I’d like to be more like Barbara Raab. The NBC news writer temporarily traded her in her job to teach journalism at a public university. Although she took a big pay cut, she manages it in large part to her lack of stuff:

To me, having and wanting “things” just means more “stuff” to take care of, and I don’t want to be bogged down by “stuff.” Other than a second bedroom, and my own personal washer/dryer (sadly, my building does not allow the latter or I’d have it in a heartbeat), I can honestly say that I have pretty much every “thing” I want, so even though taking a giant pay cut to teach at a public university isn’t easy, I knew I could make it work for a short time without a lot of pain.

I’m in the process of moving and if my constant relocations (nine in four years) have taught me anything, it’s that I have a lot of things. This stuff is not only plentiful, but it’s also, for the most part, unused. Although I’m pretty good at avoiding the “stuff traps” at the mall, I’m still guilty of stupid souvenirs and buying too many pens. I’ve even impulsively bought records despite my lack of a record player. I am reminded of these stupid purchases every time I pack my things up and move.
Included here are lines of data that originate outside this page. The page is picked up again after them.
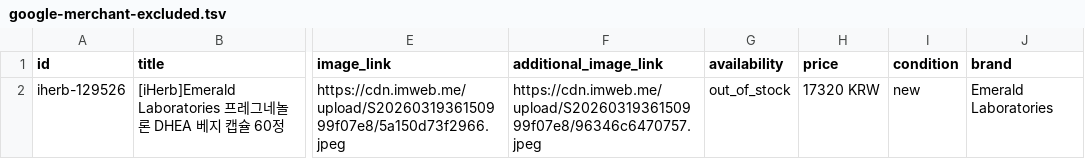
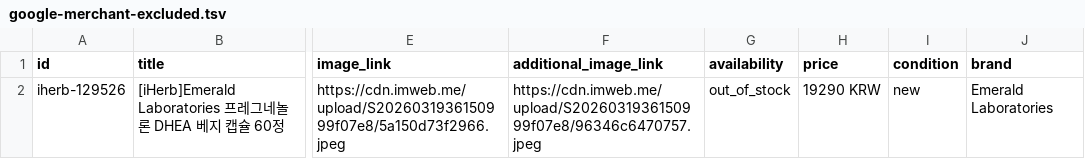
Before and after one commit to abitraco/imweb-naver-ep, a TSV file: google-merchant-excluded.tsv, drawn as a sheet; only a part is shown, gaps mark what is left out; the diff names each change by its address in the sheet, - before the commit and + after, or states it on an @@ line.

```diff
--- a/google-merchant-excluded.tsv
+++ b/google-merchant-excluded.tsv
-H2 (price): 17320 KRW
+H2 (price): 19290 KRW
```
Also changed, not shown: meta-catalog-excluded.tsv, 3 other files.
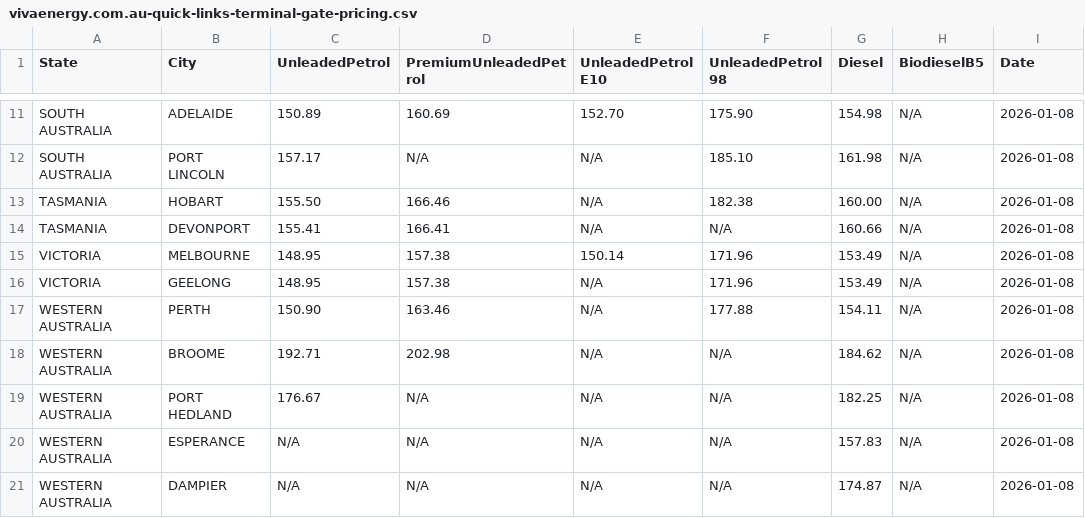
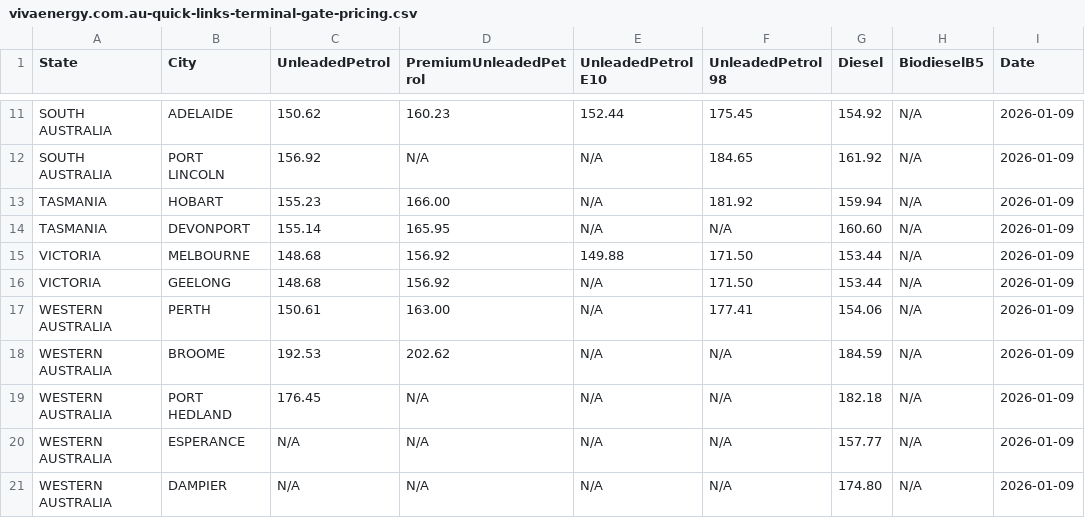
Before and after one commit to nwbort/tgp-viva, a CSV file: vivaenergy.com.au-quick-links-terminal-gate-pricing.csv, drawn as a sheet; only a part is shown, gaps mark what is left out; the diff covers the shown part only; the diff names each change by its address in the sheet, - before the commit and + after, or states it on an @@ line.

```diff
--- a/vivaenergy.com.au-quick-links-terminal-gate-pricing.csv
+++ b/vivaenergy.com.au-quick-links-terminal-gate-pricing.csv
-C11 (UnleadedPetrol): 150.89
+C11 (UnleadedPetrol): 150.62
-D11 (PremiumUnleadedPetrol): 160.69
+D11 (PremiumUnleadedPetrol): 160.23
-E11 (UnleadedPetrol E10): 152.70
+E11 (UnleadedPetrol E10): 152.44
-F11 (UnleadedPetrol 98): 175.90
+F11 (UnleadedPetrol 98): 175.45
-G11 (Diesel): 154.98
+G11 (Diesel): 154.92
-I11:I21 (Date): 2026-01-08
+I11:I21 (Date): 2026-01-09
-C12 (UnleadedPetrol): 157.17
+C12 (UnleadedPetrol): 156.92
-F12 (UnleadedPetrol 98): 185.10
+F12 (UnleadedPetrol 98): 184.65
-G12 (Diesel): 161.98
+G12 (Diesel): 161.92
-C13 (UnleadedPetrol): 155.50
+C13 (UnleadedPetrol): 155.23
-D13 (PremiumUnleadedPetrol): 166.46
+D13 (PremiumUnleadedPetrol): 166.00
-F13 (UnleadedPetrol 98): 182.38
+F13 (UnleadedPetrol 98): 181.92
-G13 (Diesel): 160.00
+G13 (Diesel): 159.94
-C14 (UnleadedPetrol): 155.41
+C14 (UnleadedPetrol): 155.14
-D14 (PremiumUnleadedPetrol): 166.41
+D14 (PremiumUnleadedPetrol): 165.95
-G14 (Diesel): 160.66
+G14 (Diesel): 160.60
-C15:C16 (UnleadedPetrol): 148.95
+C15:C16 (UnleadedPetrol): 148.68
-D15:D16 (PremiumUnleadedPetrol): 157.38
+D15:D16 (PremiumUnleadedPetrol): 156.92
-E15 (UnleadedPetrol E10): 150.14
+E15 (UnleadedPetrol E10): 149.88
-F15:F16 (UnleadedPetrol 98): 171.96
+F15:F16 (UnleadedPetrol 98): 171.50
-G15:G16 (Diesel): 153.49
+G15:G16 (Diesel): 153.44
-C17 (UnleadedPetrol): 150.90
+C17 (UnleadedPetrol): 150.61
-D17 (PremiumUnleadedPetrol): 163.46
+D17 (PremiumUnleadedPetrol): 163.00
-F17 (UnleadedPetrol 98): 177.88
+F17 (UnleadedPetrol 98): 177.41
-G17 (Diesel): 154.11
+G17 (Diesel): 154.06
-C18 (UnleadedPetrol): 192.71
+C18 (UnleadedPetrol): 192.53
-D18 (PremiumUnleadedPetrol): 202.98
+D18 (PremiumUnleadedPetrol): 202.62
-G18 (Diesel): 184.62
+G18 (Diesel): 184.59
-C19 (UnleadedPetrol): 176.67
+C19 (UnleadedPetrol): 176.45
-G19 (Diesel): 182.25
+G19 (Diesel): 182.18
-G20 (Diesel): 157.83
+G20 (Diesel): 157.77
-G21 (Diesel): 174.87
+G21 (Diesel): 174.80
```
Also changed, not shown: 43 edited cells elsewhere in this file.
Packing up and moving is a pain, but at least it forces us to stop and take stock of our belongings. We have to go through every nook and cranny of our homes and separate the things we want to lug across town/country/world from the things we don’t.This is a healthy thing. Not only do we get rid of excess in our homes, but it reminds us to think twice when we feel the impulse to buy something we don’t really need.

Stuff really weighs us down. For me, it’s an overwhelming psychological weight, the same kind of feeling I have when my apartment is so messy, I don’t want to spend time in it. It’s also an economical weight that eats away at our back accounts that has little or no return.

My goal for the rest of October and November is to get rid of stuff. So far, I’ve donated a box of kitchenware, set aside a box of books and CDs to sell or give away and freed a bag of clothing for donation. The stuff that I really hate is paper. I’ve got receipts, bills and bank statements that go back five, six, even seven years. They don’t take up much room, but when I get that organized, I’ll feel a lot lighter.

What’s weighing you down?